Worker power is the topic of another compelling chapter, written by a Swedish autoworker, on the subject of transforming the auto industry for the green economy of the future. The author argues that workers need to seize the initiative and not only advocate for a complete reconfiguration of the industry toward products like public transit and green energy systems, but to also build up systems of worker self-management and actively participate in the planning and development of new production systems that can leverage their own skills and knowledge. The example of the Lucas Plan, an attempt by aerospace workers in the UK to reconfigure a weapons plant in the 1970s, is given as a key model for how workers today can think about a worker-driven initiative toward seizing and restructuring their own workplaces, and the wider economy.
Indeed, if there is one takeaway from Trade Unions in the Green Economy, it is that worker self-organization and power are the central pillar of effective environmental unionism.

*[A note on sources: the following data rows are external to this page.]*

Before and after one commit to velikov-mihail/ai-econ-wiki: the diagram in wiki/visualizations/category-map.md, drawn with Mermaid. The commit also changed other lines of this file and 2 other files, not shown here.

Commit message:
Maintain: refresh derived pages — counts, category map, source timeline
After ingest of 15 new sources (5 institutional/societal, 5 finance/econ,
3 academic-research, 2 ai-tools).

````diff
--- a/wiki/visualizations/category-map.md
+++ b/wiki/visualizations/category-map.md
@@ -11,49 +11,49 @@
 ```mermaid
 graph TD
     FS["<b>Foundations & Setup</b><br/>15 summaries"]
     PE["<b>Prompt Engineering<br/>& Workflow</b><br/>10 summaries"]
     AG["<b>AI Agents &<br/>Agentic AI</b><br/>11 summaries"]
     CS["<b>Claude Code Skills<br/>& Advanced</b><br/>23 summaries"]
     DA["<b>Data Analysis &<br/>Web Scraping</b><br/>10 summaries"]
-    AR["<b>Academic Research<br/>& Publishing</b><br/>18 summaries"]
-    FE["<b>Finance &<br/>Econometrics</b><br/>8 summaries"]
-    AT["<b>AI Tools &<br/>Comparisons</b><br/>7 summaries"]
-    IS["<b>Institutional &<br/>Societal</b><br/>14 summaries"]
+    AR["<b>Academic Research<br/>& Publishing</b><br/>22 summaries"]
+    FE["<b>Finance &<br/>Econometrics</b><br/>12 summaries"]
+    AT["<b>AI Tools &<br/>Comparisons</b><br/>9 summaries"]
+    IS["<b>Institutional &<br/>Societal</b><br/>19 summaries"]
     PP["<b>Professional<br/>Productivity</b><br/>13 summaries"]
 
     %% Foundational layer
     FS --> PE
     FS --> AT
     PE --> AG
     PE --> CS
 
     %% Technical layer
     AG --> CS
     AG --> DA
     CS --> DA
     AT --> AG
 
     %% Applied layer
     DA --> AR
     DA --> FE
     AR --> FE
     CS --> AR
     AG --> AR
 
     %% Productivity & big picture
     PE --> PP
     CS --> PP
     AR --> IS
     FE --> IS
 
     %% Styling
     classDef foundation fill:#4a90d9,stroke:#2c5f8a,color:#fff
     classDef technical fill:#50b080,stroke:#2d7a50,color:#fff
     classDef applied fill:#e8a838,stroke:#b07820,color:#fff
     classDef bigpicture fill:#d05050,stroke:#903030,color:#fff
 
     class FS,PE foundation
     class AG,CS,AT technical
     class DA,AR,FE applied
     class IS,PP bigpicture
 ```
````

Transforming production via environmental reforms on capitalist lines will always result in a combination of 1) the displacement and destruction of working-class communities (and a concurrent shift toward reactionary politics in the absence of left-wing alternatives, as we are currently seeing in the Western world), and 2) the offshoring of dirty production to the Global South, which means that at the global level, we’re not necessarily reducing the net rates of pollution. Furthermore, we must also recognize the limits of traditional liberal strategies for social change, which revolve around lobbying elites through the alleged power of ideas and rational discourse, and a focus on an abstract space of “public opinion”. What we need instead is a strategy that brings politics into everyday life, where our neighborhoods and workplaces are sites of struggle for livable wages and healthy environments.
The only way forward is to tie together unionism and environmentalism in a substantive manner, and build a strategy where we are the primary actors in transforming the economy—not politicians, technocrats, or capitalists.